But after some really sad stuff happens to their kid, Riley, Joy finds it harder and harder to keep control, and eventually she ends up lost, along with Sadness. Sending Riley into a crisis.
The big moment at the end of the movie is where Joy finally feels sad, which seems oxymoronic, but it helps her to see what she needs to do. Sadness finally is able to help Riley, and a new kind of feeling if forged, the bittersweet sort, Joy and Sadness mingled.
Which is the type of feeling C. S. Lewis called Joy. A deep sadness that it is happy to feel. Another oxymoron.
True Joy comes only when happiness has been baptized in sadness. Bapitized is kind of a religious word, but it means a thing has to be purified, usually be dying to itself, and then being reborn as a newer, better version of itself. (Basically what the idea of reincarnation tries to accomplish and fails because it uses the wrong kind of dying and rebirth.)
In other words, you will not have joy until you have accepted sadness and grief and allowed them to make you a bigger, better, kinder person; because let’s be honest, we all know people who won’t ever cry or admit they’re not dong so hot, and they are often the least compassionate people of all.
Or we may be that person, and that’s what bothers us.
The heart of Joy is to overcome suffering. Not sorrow, which is where we get confused, sorrow is good in the right amounts, but suffering if only good when we treat it properly, and that involves pursuing joy even through suffering.
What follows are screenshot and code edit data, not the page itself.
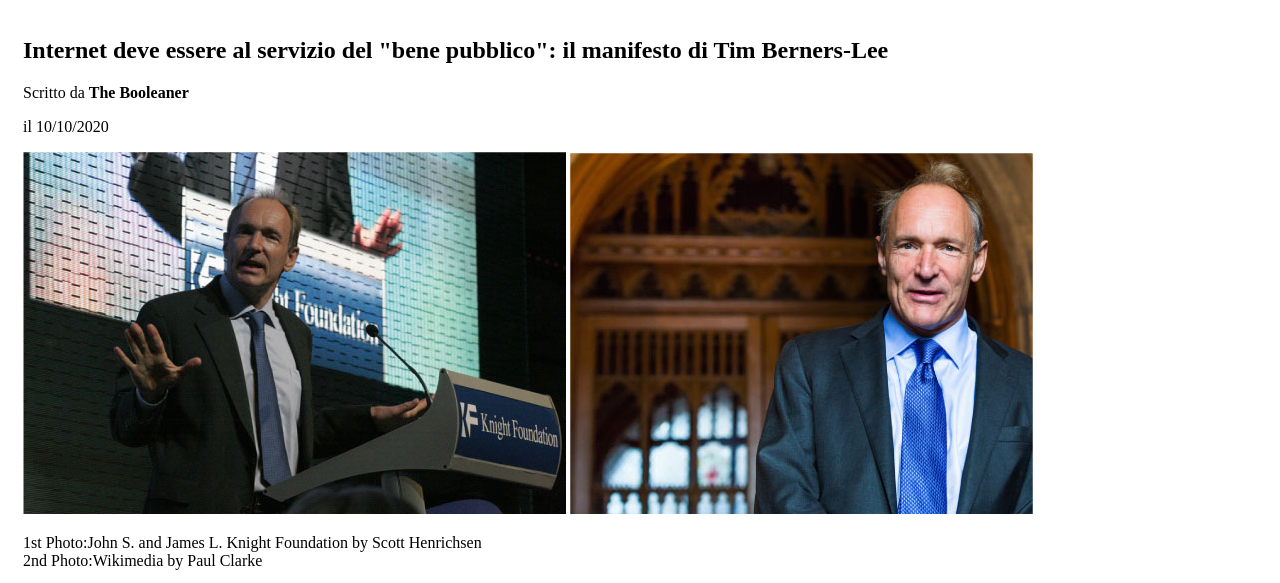
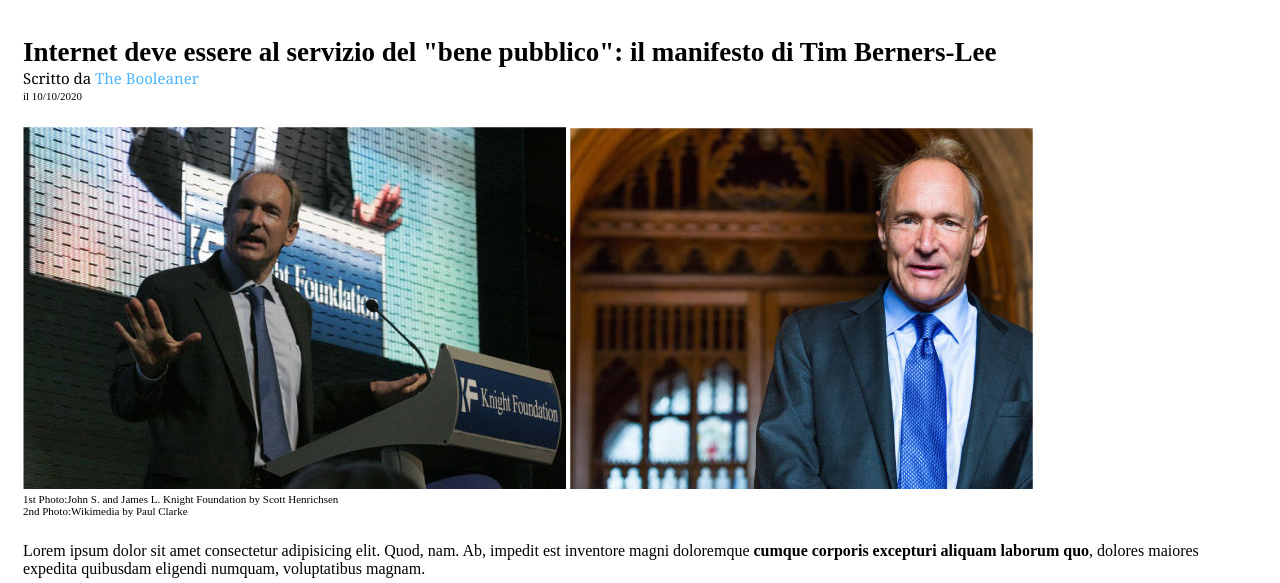
Before and after one commit to FusaroFederico/html-css-booleaner, a plain HTML site: page index.html in a window 1280 px wide. Shown: the part 141-724 px from the top of the page. Drawn offline with Linux system fonts and the light colour scheme.

Commit message:
style: add article style and comment to style.css

```diff
--- a/CSS/style.css
+++ b/CSS/style.css
@@ -1,3 +1,4 @@
+/*inizio stile dell'header*/
 header {
     background-color: #9cd6f4;
     height: 130px;
@@ -8,6 +9,44 @@ header {
     padding: 45px 15px;
 }
 
+/*fine stile dell'header*/
+/*inizio stile del main*/
 main {
     margin: 40px 15px;
 }
+
+/*inizio stile dell'article*/
+h1 {
+    font-size: 27px;
+    margin-bottom: 0px;
+}
+
+article p {
+    margin-top: 0px;
+}
+
+#autore {
+    font-weight: lighter;
+    font-size: 15px;
+    margin-bottom: 0px;
+    font-family: Cambria, Cochin, Georgia, Times, 'Times New Roman', serif;
+}
+
+#autore strong {
+    font-weight: lighter;
+    color: #4eb5ff;
+}
+
+#data {
+    font-size: 11px;
+    margin-top: 2px;
+    margin-bottom: 25px;
+}
+
+#didascalia {
+    font-size: 11px;
+    margin-bottom: 25px;
+}
+
+/*fine stile dell'article*/
+/*fine stile del main*/
```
I can get more into this in my next post, until then–Natasha.